Revision tracking records:
=== Begin Enclosure ===

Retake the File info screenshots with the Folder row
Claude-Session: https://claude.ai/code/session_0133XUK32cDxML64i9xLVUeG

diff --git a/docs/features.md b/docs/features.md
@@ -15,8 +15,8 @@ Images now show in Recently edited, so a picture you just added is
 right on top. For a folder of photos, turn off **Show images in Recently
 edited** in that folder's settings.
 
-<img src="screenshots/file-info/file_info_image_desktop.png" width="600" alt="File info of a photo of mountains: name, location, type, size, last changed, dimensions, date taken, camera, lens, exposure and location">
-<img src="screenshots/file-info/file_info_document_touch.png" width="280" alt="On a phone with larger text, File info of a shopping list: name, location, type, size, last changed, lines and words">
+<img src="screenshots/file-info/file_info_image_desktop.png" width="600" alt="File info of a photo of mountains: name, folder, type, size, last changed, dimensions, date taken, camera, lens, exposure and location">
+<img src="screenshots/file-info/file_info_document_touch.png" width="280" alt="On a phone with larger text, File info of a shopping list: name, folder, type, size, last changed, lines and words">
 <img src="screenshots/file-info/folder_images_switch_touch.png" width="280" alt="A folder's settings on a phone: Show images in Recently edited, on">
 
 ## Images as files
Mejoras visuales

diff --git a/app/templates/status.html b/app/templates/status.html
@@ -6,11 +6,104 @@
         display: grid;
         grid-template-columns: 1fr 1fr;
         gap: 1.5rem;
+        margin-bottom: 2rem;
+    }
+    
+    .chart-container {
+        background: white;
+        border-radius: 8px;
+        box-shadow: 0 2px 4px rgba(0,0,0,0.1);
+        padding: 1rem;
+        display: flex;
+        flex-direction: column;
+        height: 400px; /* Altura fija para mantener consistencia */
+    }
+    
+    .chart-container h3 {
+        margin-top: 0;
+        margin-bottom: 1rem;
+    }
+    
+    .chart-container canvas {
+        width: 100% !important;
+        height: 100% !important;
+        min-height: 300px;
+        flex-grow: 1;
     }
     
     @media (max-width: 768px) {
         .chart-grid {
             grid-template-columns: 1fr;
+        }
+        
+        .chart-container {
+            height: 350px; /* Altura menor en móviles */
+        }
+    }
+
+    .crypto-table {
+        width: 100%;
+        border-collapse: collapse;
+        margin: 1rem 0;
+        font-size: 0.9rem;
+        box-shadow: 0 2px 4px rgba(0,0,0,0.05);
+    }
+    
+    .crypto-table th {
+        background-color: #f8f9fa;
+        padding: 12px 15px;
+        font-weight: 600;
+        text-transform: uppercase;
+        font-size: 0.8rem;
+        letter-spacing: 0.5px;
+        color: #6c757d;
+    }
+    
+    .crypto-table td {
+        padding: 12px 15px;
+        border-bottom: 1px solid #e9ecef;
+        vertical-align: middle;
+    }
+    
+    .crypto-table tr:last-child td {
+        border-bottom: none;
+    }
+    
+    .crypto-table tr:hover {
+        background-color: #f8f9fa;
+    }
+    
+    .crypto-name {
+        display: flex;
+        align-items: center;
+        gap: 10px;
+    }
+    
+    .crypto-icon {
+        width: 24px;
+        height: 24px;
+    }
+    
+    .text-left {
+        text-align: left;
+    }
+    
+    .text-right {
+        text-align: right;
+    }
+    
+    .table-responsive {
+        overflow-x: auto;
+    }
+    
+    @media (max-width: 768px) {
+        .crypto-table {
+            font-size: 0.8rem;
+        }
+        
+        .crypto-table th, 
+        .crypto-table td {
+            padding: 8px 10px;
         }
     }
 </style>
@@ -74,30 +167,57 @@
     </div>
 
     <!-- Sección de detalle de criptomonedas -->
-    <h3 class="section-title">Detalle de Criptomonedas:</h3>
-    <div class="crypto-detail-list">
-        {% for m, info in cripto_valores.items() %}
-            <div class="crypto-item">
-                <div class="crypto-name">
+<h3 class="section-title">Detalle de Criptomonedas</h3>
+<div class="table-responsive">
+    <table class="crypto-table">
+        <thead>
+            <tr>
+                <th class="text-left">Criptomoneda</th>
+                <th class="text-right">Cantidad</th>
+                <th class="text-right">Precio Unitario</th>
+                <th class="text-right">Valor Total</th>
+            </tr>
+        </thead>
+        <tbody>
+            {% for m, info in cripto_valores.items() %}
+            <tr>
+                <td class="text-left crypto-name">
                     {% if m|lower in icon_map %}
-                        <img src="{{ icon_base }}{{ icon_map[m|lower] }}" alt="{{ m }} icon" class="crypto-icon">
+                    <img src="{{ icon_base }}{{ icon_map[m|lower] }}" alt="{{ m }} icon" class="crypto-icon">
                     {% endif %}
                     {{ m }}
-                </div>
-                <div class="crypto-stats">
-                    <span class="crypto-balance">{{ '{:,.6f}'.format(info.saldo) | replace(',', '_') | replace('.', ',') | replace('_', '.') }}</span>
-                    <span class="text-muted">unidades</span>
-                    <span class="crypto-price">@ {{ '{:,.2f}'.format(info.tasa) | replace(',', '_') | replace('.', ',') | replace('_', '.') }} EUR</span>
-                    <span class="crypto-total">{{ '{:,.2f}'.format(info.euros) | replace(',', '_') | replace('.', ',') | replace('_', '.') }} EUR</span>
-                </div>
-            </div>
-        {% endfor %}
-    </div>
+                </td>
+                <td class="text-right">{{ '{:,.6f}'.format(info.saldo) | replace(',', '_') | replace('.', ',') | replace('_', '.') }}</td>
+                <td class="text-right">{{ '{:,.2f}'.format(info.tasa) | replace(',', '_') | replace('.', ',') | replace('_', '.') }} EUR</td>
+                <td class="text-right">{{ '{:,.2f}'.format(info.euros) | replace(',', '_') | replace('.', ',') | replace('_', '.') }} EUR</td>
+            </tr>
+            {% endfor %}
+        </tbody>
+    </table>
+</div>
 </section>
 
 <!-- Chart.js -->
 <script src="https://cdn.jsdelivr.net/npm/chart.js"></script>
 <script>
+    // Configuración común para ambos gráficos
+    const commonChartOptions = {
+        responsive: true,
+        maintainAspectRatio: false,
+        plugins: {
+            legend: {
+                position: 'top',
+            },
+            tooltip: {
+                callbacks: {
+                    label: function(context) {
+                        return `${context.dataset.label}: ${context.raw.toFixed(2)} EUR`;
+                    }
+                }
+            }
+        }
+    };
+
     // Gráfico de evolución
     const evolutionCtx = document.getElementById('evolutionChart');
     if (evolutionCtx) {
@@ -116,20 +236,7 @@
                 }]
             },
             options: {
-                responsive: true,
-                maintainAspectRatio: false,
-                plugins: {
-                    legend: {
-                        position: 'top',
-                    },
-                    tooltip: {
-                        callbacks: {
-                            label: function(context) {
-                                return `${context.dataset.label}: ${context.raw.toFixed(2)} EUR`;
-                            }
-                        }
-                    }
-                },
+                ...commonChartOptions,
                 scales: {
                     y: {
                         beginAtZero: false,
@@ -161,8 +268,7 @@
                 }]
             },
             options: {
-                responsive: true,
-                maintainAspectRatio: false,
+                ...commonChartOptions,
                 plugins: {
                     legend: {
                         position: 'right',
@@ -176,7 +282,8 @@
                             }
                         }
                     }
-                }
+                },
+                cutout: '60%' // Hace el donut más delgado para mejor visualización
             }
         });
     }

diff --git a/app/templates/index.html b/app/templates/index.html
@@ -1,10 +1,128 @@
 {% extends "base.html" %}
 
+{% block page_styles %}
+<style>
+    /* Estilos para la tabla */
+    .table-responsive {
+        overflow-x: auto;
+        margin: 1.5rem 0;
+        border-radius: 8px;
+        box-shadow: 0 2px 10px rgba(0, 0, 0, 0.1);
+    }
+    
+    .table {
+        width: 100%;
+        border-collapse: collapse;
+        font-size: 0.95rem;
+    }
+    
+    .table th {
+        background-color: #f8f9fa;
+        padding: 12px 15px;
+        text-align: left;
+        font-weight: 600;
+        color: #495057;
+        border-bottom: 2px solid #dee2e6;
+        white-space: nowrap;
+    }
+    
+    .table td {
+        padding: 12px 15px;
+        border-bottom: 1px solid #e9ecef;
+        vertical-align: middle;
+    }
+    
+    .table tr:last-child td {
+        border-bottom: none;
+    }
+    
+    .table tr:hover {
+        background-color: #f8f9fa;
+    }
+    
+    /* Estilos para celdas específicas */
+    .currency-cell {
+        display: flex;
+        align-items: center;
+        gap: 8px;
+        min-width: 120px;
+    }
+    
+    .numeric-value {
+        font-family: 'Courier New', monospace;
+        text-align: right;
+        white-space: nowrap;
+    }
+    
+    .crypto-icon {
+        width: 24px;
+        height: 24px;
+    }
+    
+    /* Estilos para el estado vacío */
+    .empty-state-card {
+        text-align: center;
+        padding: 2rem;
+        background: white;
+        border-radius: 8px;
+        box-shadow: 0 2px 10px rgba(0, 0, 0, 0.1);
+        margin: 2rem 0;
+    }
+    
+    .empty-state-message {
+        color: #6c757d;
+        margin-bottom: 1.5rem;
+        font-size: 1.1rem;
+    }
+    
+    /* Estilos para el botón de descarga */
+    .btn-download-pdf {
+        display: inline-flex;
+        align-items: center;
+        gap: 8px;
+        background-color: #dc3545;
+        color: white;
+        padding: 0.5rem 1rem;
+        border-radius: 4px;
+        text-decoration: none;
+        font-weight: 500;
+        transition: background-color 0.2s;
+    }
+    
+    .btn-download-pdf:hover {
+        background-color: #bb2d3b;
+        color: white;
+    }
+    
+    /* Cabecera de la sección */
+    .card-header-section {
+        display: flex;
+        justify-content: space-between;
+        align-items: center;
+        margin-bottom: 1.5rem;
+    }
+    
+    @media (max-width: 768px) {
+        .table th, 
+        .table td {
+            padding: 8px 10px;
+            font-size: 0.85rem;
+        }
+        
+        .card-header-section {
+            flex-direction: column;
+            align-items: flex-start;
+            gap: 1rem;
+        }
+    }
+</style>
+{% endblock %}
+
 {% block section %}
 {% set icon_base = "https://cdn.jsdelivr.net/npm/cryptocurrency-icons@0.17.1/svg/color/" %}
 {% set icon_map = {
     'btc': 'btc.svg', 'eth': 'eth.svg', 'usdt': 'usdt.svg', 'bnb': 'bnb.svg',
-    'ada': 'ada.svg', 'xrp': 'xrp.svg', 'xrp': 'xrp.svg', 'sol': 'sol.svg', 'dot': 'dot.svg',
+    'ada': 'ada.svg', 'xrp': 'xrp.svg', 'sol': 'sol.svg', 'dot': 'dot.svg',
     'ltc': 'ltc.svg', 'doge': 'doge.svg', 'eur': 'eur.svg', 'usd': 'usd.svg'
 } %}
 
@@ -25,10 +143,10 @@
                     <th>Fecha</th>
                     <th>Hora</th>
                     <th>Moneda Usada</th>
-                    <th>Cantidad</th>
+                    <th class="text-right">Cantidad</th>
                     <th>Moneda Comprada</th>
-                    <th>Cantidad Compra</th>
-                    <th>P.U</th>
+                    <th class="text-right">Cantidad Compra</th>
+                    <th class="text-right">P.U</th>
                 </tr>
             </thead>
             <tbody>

=== End Enclosure ===

» THE PROBLEM
Would you please filter the lines above and copy every one that includes "lower"?

» OUTPUT BELOW
                     {% if m|lower in icon_map %}
-                        <img src="{{ icon_base }}{{ icon_map[m|lower] }}" alt="{{ m }} icon" class="crypto-icon">
+                    <img src="{{ icon_base }}{{ icon_map[m|lower] }}" alt="{{ m }} icon" class="crypto-icon">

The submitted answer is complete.